Sometimes the intruders scale through people’s walls at night, tear down the mosquito nets and wake the occupants of the house, with guns pointed at them. They further instruct their victims to surrender their mobile phones and money. The thieves also specialised in breaking into completed buildings which owners are yet to pack in. They steal items ranging from WCs, fans, pumping machines, water heater, etc.
The other day, a young trader had his food stuffs shop located around AP bus stop, burgled at night. He came to the shop the following morning to find an empty space. Meanwhile, he said he never missed paying security levy every month.
Also, Mrs Nancy’s generator (the small generator aka I pass my neighbour) was stolen in broad day light while she was resting in her bedroom some weeks ago. She alerted her neighbours and few of them who were around volunteered to search the environs. After a while, they found the generator wrapped in a sack and hidden in a nearby bush.
They mounted guard around the area, waiting for the thief to come for his loot. Lo and behold, it was a cart pusher/scavenger. When he was caught, he narrated how two young boys (Mrs Nancy’s neighbours’ children from different homes), sold the generator to him for 3,000 naira. He made a deposit of 1,000 and went to source for the balance. So, it was while on his way to carry the generator that he was apprehended.
The incessant burgling of people’s homes has led most CDAs to begin to search out uncompleted buildings and their occupants to ensure they only harbour homeless families.
Urgent need for vibrant Neighbourhood security
Some of the residents who now live in fear of the burglars, emphasised the need for vibrant security personnel around the communities. Before now, according to them, they recruited ‘maiguards’ from the North but with the spate of insecurity, it’s difficult for them to trust anyone.
This leaves the people with the option of the Lagos State neighbourhood watch officers. The only disappointing thing according to them, is that these officers are usually seen sitting down at few bus stops or seen driving past on roads.
They believe it would make more sense if their area of jurisdiction is expanded to cover streets inside the communities. That way, they could spot anyone with the intension of breaking into another person’s building.
“Rather than sit idly at bus stops, they should move into the communities and ensure that uncompleted buildings are not occupied by men of the underworld. Also, since they do not carry arms, they could alert the police on patrol around the affected community”, Iya Iremide said.
A Lagos State security officer speaks
A Neighbourhood Watch officer, dismissed the claim that they only sit idly at bus stops. According to her, “You don’t understand the nature of our work. We operate hand in hand with the police, but we do mostly intelligence gathering about what happens in the community.
Most often, as you see me standing here, people come to me and my colleagues to pass information about some bad people in the communities. Sometimes, they write, come to us or call us. They are afraid of going to the police because they fear their identity might be revealed”.
Asked their next line of action on receiving critical information, she explained that, “We investigate and where by the information is true, we arrest the person”.
As mentioned above, they do not carry arms so, one wonders how they can arrest a criminal. “We have been well trained on how to go about that.
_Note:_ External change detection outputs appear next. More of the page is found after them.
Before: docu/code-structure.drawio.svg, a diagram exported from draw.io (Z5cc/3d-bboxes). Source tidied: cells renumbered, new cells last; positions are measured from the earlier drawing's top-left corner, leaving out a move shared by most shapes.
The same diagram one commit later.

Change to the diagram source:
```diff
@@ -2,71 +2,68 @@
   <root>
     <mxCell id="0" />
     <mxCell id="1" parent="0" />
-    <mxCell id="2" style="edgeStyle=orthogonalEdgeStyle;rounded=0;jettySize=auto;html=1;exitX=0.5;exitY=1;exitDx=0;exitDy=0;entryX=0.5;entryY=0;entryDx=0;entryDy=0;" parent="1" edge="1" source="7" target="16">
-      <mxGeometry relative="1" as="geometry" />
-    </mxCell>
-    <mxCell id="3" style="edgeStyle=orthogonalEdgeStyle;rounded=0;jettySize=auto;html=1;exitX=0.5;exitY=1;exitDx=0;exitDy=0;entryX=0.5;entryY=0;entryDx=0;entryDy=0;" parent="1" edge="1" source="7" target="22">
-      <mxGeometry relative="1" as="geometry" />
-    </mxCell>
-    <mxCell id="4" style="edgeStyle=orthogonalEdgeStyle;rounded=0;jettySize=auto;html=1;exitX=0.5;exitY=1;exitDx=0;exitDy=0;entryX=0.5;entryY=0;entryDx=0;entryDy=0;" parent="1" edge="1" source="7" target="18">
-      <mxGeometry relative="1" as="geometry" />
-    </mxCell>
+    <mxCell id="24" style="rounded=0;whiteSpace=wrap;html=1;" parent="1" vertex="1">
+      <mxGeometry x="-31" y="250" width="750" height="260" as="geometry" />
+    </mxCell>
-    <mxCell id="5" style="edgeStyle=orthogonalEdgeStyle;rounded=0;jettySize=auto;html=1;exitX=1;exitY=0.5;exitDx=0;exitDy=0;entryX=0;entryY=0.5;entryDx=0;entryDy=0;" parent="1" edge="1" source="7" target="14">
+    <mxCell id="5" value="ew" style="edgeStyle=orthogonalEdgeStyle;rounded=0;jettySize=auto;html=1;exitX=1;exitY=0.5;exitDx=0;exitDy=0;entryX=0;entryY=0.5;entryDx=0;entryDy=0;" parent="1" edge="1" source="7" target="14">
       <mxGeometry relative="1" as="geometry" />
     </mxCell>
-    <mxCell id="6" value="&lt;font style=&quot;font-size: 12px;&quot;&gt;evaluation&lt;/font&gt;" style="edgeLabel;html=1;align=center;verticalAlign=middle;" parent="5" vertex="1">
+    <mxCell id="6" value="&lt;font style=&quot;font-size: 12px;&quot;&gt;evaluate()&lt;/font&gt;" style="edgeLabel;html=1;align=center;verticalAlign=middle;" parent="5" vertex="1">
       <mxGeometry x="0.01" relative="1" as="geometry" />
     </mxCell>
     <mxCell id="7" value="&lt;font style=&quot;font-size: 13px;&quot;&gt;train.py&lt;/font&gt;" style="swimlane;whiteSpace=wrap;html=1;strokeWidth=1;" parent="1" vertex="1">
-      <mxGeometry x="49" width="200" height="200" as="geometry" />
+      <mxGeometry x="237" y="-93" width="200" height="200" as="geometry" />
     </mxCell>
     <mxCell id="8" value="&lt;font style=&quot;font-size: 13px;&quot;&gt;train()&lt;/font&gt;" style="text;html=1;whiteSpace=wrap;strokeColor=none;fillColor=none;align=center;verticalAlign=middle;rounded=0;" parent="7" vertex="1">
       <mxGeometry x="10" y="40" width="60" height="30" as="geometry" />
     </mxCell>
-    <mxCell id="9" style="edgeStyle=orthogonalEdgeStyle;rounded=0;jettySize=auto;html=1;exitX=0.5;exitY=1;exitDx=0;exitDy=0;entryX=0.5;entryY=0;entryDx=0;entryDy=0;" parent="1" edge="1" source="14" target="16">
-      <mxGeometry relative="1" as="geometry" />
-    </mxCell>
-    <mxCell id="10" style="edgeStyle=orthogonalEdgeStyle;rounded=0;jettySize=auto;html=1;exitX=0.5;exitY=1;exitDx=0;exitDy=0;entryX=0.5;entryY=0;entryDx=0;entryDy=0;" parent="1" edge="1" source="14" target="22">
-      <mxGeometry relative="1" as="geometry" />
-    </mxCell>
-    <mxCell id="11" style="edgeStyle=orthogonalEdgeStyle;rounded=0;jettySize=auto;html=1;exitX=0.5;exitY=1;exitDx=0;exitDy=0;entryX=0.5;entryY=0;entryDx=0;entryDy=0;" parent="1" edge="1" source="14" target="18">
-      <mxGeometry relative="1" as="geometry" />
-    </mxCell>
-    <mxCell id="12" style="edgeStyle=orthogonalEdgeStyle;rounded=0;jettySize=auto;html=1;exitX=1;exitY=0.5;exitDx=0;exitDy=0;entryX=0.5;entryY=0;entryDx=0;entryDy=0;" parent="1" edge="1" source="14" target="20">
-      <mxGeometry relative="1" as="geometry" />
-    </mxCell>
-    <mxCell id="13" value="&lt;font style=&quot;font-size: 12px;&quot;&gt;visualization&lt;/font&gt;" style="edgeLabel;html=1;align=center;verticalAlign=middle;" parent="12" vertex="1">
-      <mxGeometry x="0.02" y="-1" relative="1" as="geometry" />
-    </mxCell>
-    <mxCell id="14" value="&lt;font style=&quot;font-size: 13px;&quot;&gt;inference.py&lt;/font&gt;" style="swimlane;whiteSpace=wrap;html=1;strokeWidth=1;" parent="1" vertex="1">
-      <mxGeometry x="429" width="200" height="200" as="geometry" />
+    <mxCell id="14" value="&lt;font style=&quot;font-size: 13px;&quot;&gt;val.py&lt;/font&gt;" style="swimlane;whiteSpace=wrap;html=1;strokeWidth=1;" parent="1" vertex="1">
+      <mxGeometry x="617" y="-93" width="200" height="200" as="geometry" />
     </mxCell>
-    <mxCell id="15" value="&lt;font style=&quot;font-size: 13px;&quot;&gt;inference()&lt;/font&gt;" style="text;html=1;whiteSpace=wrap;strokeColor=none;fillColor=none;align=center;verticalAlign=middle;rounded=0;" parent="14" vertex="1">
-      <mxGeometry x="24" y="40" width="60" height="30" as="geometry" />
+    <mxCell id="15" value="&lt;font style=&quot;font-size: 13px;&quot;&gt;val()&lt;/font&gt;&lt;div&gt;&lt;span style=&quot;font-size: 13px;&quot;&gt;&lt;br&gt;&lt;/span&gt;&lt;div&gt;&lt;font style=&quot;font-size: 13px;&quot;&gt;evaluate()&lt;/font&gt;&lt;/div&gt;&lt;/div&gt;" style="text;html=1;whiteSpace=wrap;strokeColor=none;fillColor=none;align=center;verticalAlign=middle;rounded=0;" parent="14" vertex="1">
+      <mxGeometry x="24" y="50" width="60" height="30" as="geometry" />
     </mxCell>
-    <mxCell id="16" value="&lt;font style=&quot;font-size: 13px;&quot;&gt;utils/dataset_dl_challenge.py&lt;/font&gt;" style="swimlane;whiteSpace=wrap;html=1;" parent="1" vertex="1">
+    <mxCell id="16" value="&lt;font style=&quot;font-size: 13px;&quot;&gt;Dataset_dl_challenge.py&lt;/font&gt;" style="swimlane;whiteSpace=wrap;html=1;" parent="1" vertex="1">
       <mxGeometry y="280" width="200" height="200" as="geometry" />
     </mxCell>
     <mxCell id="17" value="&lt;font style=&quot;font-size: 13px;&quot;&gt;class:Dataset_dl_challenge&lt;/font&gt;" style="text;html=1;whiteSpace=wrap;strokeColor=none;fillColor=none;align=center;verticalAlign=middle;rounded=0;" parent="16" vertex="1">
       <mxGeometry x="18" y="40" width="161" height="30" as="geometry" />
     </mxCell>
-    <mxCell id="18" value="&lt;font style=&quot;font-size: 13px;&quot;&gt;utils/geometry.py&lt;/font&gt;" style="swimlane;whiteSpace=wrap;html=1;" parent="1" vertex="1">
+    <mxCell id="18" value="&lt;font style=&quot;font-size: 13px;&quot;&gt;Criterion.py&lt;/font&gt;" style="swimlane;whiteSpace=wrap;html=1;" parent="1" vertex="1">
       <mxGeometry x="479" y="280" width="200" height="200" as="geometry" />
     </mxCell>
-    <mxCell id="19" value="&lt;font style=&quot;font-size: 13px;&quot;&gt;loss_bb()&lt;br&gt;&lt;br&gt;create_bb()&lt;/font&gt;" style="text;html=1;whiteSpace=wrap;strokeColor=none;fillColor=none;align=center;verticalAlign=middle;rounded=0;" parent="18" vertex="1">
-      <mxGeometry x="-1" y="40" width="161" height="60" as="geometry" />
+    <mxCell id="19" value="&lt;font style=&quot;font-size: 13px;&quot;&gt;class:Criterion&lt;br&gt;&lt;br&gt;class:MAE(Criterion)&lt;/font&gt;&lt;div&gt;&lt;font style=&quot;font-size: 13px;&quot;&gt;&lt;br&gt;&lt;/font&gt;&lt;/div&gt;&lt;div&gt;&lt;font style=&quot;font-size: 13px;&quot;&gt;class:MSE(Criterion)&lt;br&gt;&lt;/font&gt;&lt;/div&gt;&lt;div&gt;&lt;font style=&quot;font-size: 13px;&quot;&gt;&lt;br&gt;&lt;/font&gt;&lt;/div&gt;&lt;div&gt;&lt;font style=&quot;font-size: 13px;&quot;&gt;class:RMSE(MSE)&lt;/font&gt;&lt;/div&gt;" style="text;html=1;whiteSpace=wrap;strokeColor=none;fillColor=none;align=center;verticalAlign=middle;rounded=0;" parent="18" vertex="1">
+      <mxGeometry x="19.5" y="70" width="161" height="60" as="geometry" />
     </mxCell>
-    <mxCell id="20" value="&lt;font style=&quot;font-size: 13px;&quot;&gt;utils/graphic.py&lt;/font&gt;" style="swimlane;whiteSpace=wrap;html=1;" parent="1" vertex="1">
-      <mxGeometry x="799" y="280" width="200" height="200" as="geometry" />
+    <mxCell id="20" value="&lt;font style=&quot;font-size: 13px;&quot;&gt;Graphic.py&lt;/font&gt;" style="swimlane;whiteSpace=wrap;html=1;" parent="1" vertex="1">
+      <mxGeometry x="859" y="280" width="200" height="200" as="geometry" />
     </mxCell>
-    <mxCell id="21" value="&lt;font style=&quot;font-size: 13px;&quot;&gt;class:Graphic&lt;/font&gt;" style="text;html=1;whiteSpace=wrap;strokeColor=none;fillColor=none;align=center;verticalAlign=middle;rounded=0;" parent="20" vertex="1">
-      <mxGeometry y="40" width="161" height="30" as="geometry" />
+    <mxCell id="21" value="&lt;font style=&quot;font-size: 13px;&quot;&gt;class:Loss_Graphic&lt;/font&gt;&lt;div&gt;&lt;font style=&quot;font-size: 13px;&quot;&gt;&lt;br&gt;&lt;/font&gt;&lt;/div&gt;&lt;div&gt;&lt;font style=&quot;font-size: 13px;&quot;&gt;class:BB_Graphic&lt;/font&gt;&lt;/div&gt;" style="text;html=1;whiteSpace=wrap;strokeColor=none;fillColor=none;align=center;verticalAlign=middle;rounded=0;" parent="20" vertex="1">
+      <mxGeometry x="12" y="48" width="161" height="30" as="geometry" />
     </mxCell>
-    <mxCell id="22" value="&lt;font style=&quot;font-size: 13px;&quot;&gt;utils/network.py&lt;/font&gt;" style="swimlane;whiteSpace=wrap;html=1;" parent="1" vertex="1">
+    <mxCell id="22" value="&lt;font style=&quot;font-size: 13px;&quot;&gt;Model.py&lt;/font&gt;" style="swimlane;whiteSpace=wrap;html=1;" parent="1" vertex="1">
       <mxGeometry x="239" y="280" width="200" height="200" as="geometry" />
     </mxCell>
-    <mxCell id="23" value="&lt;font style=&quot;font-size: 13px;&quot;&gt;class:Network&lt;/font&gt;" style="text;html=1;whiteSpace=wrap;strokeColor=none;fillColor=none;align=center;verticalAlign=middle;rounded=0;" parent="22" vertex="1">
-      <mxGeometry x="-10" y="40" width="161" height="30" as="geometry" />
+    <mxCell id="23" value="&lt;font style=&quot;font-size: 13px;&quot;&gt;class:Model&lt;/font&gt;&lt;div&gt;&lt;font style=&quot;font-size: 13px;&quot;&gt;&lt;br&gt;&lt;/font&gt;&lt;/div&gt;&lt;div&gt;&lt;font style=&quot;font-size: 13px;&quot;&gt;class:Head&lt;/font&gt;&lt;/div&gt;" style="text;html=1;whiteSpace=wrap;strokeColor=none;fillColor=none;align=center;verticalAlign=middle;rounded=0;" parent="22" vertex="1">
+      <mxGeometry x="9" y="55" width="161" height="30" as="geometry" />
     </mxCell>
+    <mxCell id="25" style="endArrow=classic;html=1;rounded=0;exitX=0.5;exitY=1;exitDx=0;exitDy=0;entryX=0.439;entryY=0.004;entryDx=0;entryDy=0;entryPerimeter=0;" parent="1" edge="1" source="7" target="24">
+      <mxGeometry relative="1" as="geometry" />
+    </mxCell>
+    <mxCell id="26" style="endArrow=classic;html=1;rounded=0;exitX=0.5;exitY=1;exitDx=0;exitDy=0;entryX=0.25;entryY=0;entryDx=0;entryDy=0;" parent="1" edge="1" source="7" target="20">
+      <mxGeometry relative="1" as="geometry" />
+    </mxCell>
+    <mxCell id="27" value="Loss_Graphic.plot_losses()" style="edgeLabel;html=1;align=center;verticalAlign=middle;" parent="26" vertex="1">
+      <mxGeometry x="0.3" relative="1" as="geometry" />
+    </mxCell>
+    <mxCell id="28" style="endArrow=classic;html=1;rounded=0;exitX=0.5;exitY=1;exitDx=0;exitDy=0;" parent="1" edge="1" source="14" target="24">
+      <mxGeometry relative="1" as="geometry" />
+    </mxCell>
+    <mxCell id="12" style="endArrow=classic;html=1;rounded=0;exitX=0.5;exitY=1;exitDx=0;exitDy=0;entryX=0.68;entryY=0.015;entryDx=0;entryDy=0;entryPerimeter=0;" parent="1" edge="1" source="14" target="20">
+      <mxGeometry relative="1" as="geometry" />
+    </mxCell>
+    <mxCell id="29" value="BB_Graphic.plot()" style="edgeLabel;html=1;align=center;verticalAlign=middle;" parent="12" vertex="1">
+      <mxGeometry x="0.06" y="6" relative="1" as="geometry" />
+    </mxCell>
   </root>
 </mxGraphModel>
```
We have different methods that we use and at the end of the day, we hand the criminal over to the police.
But if it turns out very difficult to arrest the person, we call the DPO who will send his men to complete the job”.
The officer further explained that it is not true that they do not patrol round the community, disclosing that they do but most often appear in mufti so that they would not be easily recognised. “We have informants in the communities and even join CDAs during their meetings to get updates on security matters”, she added.
The question now is, if these officers perform such tasks, why are burglary cases increasing? Perhaps they need more men on ground.